Since he had installed cameras outside the house, the video showed the three men smashing the glass window next to the back door.
It is nearly 12 months since the British government opened the door to Hong Kong holders of BNO passports and their families. As of November, Britain had approved more than 76, 000 applicants. Many have posted videos on YouTube, describing their experiences, positive and negative. They give a vivid picture of life in the new country.
A survey published in October by Hongkongers in Britain, which helps people assimilate in the UK, does not make encouraging reading.
It found that 69.2 per cent of the migrants had an undergraduate degree or above and 32.2 per cent had more than 21 years of work experience, 19.2 per cent 11-15 years and 17 per cent 6-10 years. But only 35.2 per cent were working full- or part-time or were self-employed; 46.1 per cent were unemployed or looking for work.
"Recent Hong Kong arrivals have been willing and flexible to fill in job vacancies in the UK in the sectors where they were not in Hong Kong before," it said.
The survey found the top professions of the migrants before they left Hong Kong were finance, insurance, communications and education, accounting for 31.3 per cent of the total. The top jobs in UK now are storage and transport; professional, scientific and technical activities; food services and accommodation.
So a majority of the migrants are working in worse jobs than they had here and, with higher income tax, their net income has fallen sharply.
Julian Chan, co-founder of the Hongkongers in Britain, called for more streamlined job-matching programmes and cultural transition training sessions in the workplace.

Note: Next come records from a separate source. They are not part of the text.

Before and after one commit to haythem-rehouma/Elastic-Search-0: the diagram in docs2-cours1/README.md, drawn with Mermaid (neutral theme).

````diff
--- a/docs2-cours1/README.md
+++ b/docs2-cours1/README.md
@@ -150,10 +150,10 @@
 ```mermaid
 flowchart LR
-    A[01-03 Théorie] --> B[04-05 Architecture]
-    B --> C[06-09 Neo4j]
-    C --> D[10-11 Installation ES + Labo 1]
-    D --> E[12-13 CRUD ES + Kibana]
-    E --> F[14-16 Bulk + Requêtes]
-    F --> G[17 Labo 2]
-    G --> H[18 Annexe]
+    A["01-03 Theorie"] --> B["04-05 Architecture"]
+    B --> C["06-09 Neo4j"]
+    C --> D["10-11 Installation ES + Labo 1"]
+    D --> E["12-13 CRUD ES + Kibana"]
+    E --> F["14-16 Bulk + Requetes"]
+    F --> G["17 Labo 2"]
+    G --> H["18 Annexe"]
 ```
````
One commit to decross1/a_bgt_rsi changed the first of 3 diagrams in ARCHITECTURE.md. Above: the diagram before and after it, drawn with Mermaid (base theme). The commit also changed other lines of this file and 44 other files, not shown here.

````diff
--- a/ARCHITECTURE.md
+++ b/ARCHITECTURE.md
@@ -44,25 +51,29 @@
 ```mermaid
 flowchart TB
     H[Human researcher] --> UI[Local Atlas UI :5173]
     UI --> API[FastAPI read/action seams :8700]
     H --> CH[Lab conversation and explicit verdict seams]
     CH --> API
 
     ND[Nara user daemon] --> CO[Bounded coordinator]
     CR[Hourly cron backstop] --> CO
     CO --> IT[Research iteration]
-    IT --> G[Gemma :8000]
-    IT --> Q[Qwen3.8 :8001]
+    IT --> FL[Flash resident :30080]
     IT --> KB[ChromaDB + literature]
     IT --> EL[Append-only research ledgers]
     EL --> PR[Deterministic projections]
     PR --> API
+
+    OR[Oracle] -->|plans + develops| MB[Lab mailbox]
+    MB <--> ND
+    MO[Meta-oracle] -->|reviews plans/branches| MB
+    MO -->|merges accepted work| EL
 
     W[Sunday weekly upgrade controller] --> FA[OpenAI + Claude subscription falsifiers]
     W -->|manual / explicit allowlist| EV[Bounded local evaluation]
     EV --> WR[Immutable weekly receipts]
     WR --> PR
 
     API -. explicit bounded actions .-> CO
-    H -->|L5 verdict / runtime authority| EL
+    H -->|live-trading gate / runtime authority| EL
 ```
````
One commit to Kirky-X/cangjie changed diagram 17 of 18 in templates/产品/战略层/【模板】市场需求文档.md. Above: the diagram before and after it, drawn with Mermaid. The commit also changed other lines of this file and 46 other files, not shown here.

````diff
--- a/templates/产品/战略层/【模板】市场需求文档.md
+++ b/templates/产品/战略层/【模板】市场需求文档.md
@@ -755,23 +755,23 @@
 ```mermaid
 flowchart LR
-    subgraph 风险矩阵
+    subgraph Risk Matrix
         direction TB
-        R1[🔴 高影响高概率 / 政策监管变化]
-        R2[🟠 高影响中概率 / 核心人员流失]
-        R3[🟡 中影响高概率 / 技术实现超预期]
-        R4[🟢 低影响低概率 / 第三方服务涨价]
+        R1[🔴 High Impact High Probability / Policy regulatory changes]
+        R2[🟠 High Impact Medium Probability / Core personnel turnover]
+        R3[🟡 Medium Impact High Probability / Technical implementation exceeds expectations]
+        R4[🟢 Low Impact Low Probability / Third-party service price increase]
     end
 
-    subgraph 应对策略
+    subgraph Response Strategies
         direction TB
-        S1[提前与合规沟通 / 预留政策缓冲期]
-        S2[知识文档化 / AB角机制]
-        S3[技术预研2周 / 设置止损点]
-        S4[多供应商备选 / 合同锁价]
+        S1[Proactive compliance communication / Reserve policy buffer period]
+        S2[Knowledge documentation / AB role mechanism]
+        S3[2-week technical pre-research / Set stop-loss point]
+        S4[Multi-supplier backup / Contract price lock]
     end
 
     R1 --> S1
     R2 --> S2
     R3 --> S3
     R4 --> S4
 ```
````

A retired teacher from a private secondary school in Hong Kong said that three of its most experienced teachers, each with more than 20 years of experience, emigrated suddenly last year to the UK. "Two of them, a husband and wife, high-quality teachers of Chinese, are working in a restaurant in Edinburgh. The other has applied for a job in a nursery in London.
"We wonder if it will be like the previous migrations after June 4 and before 1997. Once the migrants acquire a foreign passport, they will come back. With such a passport, they can leave at any time," he said.
In one video, a mother of three children who left with her husband outlined "the eight reasons not to emigrate". Among them were the weather, especially the winter; the food; an alcohol culture that forces you to drink beer to be part of social life; adjusting to British social norms and customs. Worst was the lack of domestic helpers, she said. In Hong Kong, she had a Filipina maid but now must do everything herself.
It is easier for those past retirement age if they have sufficient savings to buy a property and cover living costs.
"My cousin and her husband have retired and are devout Christians," said Mary Lee, who works in public hospital. "They moved to a Christian community in Britain. They have an instant community to look after them. They enjoy the tranquility and extra space they did not have here.
"Many people are moving not because of the NSL but because they want a new start, away from the stress, overcrowding and high property prices. The BNO scheme is so easy – there are no financial, academic or language requirements," she said.
Another upside of the scheme is that, unlike certain kinds of migrants, HK people face no prejudice in the UK. They are seen as hard working, skilled and well educated, with money and not bringing an ideology that challenges the British way of life.
Mary Smith, a retired legal secretary in London, said that there was prejudice against Chinese seen as the source of Covid. "But this does not extend to Hong Kong people. Public opinion of them is favourable."